  2. When AutoSize is True the Width property is read-only, and returns the minimum width the bar requires to fully draw. The MinWidth property can be set to force the bar to draw into a wider area, which is useful if you have a column of bars to draw and you want them all to be the same width. The actual drawn width of the bar can be calculated using this code:

       Width = IIF(bar.MinWidth > bar.Width, bar.MinWidth, bar.Width)

The other properties control the appearance of the bar. The background of the progress bar always draws black. The colour of the progress effect is controlled using the BarColor property: typically you will set this to a bright colour since the border and gradient bar will be rendered in a darker shade of this colour and only the text at the leading edge of the progress bar is actually in the pure form of the colour.

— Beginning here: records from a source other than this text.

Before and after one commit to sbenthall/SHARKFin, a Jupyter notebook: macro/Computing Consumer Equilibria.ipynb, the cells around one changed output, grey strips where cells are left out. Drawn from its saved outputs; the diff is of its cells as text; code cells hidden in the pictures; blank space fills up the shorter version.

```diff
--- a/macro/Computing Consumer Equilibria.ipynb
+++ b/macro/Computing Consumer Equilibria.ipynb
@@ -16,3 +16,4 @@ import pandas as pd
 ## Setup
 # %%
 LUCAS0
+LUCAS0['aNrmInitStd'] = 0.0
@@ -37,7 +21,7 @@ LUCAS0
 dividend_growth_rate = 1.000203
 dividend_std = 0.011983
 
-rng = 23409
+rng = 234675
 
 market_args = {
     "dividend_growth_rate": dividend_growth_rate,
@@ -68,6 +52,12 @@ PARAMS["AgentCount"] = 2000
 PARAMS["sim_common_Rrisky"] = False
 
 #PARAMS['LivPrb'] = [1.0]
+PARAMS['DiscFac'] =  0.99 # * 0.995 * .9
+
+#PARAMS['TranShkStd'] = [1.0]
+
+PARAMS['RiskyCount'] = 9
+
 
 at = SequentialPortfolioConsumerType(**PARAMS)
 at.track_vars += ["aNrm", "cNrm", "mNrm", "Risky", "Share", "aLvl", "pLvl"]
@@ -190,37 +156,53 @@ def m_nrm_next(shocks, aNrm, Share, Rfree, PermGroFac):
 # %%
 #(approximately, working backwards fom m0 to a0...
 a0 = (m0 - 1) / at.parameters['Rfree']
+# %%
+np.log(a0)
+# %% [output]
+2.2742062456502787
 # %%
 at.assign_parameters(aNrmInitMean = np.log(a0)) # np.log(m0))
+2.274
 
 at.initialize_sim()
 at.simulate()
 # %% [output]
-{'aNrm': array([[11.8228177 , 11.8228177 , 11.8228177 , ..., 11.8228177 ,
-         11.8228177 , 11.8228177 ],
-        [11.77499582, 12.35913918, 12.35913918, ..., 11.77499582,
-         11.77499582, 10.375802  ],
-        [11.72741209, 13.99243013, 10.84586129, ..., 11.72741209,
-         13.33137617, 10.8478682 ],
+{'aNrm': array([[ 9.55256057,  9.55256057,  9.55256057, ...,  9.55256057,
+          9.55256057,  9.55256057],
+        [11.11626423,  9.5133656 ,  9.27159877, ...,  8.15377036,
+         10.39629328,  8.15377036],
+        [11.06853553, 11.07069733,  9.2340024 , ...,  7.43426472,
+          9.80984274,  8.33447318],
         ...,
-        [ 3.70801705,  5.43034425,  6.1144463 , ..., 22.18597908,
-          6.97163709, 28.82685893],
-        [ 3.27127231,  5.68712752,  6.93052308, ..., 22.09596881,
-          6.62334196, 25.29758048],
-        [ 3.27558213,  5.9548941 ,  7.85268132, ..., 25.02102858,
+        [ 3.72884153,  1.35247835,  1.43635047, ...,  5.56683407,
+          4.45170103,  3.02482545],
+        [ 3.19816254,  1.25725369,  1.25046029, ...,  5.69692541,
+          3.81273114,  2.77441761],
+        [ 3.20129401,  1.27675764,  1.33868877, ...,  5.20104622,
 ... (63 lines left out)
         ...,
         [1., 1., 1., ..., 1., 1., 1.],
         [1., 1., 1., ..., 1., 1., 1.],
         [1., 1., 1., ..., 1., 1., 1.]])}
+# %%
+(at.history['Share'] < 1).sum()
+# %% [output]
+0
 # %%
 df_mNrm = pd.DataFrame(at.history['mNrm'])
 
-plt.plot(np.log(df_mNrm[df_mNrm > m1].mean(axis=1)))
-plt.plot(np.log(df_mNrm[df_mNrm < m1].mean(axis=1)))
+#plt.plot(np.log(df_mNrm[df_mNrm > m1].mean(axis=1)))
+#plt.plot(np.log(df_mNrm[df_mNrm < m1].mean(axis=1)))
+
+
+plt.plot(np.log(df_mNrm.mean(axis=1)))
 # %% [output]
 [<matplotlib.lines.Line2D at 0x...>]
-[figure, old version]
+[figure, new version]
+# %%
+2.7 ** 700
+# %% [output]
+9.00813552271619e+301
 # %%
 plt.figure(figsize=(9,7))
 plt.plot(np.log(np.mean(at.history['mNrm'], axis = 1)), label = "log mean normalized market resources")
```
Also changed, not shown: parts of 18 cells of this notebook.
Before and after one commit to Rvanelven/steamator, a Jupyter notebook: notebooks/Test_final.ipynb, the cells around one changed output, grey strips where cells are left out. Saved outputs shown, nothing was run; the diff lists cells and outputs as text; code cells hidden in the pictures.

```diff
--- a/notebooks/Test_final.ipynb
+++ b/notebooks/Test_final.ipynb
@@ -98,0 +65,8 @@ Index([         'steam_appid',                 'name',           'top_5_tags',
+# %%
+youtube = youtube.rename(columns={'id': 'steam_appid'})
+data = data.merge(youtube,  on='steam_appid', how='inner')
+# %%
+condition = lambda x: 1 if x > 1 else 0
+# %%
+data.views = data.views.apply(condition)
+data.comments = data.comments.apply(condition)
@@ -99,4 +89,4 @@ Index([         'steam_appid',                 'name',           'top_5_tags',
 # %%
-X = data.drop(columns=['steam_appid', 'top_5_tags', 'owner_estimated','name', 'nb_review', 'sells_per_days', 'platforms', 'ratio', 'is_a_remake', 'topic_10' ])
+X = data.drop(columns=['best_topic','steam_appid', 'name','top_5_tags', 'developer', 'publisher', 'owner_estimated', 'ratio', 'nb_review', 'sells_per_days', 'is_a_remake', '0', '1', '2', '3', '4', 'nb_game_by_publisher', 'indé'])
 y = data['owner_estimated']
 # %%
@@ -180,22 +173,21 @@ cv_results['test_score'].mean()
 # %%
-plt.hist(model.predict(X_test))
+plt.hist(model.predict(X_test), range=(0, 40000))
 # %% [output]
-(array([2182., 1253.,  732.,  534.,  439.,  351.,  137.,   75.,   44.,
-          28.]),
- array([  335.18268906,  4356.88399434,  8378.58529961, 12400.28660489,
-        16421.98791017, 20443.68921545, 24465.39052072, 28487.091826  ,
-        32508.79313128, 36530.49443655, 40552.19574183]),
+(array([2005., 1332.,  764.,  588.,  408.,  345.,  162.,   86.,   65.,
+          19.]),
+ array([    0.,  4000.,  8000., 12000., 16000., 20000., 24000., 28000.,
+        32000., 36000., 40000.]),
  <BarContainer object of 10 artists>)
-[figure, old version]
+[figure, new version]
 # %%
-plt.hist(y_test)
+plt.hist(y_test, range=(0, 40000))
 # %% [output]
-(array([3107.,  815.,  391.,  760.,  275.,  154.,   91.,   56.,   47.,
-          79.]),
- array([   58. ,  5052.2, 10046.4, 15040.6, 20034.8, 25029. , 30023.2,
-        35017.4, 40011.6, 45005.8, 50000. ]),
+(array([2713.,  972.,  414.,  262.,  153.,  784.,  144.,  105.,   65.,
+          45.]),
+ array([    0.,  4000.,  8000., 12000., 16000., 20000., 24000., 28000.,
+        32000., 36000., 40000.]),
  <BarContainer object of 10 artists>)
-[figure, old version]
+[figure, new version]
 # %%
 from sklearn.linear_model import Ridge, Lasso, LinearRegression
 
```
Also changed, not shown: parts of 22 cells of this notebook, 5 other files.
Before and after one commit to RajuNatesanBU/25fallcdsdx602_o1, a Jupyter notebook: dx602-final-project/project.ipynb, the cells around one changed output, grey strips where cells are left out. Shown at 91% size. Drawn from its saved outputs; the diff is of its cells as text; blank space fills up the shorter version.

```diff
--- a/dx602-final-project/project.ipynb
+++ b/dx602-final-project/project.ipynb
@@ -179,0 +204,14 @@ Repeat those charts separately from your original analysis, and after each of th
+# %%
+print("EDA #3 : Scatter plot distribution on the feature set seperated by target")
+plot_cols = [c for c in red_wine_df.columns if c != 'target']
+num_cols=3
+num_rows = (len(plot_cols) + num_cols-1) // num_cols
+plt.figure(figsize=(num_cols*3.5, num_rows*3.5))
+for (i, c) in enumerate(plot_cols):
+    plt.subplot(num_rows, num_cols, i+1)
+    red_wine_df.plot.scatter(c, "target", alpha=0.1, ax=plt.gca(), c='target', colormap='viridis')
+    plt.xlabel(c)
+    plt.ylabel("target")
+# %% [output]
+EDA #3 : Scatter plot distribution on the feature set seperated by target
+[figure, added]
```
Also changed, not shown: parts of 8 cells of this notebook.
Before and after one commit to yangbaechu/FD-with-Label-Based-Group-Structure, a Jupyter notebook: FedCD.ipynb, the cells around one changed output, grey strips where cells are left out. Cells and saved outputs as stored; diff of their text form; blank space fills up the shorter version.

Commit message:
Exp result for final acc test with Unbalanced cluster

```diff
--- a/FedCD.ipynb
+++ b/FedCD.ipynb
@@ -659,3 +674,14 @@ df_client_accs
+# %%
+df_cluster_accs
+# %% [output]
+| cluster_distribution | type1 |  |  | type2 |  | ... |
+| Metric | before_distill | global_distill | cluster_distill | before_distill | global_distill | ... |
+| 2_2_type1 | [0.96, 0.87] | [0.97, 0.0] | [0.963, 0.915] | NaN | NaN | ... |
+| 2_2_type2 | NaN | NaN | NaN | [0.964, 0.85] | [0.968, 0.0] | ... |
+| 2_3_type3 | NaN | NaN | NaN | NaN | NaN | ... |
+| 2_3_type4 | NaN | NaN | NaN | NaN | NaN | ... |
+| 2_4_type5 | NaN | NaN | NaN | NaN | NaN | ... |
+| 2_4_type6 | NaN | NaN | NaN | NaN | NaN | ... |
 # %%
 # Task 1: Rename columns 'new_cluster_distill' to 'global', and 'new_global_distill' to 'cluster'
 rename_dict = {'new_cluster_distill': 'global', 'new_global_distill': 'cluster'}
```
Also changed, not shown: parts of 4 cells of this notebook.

The Text property sets the text displayed on the bar, ShowPercent tells the control whether to display a percentage progress at the end of the caption. You can set the percentage progress either by using the Min, Max and Value properties, or by setting the Percent property directly.

Rendering Description

Rendering of the bar proceeds in three stages:

  1. Border and Gradient Progress Bar

    . Border and Progress Bar

    This is drawn into a memory DC. The colours, based on the Media Player equivalent, are black for the background and a grey with R,G,B values of 100 for the border and end of the gradient. The gradient is drawn using the API call GradientFillRect unless the code is running under NT4 or Windows95, in which case a solid bar is drawn.

  2. Creating the Text

    The Text

    We want the intensity of the text to be related to the gradient background over which it is drawn. Therefore the text is drawn into a memory DIB with all bits set to alpha = 0 (transparent) so it can be alpha blended with the background.

  3. Blending the Text and Background

    Text and Background combined

    The transparent text DIB is alpha blended with the orignal background DIB using a constant alpha of 128 (or 50%). This is either done using the system API AlphaBlend function or using a code version if running under NT4 or Windows9x/ME (note that although Windows 98 and above support AlphaBlend, it can be buggy).

  4. Colourising the Result

    Colourised result

    To get the final result, the DIB is colourised, but only in the area of the border and the gradient bar. This means the text which isn't on top of the bar remains grayed. This is achieved by applying colourisation to the appropriate pixels of the output.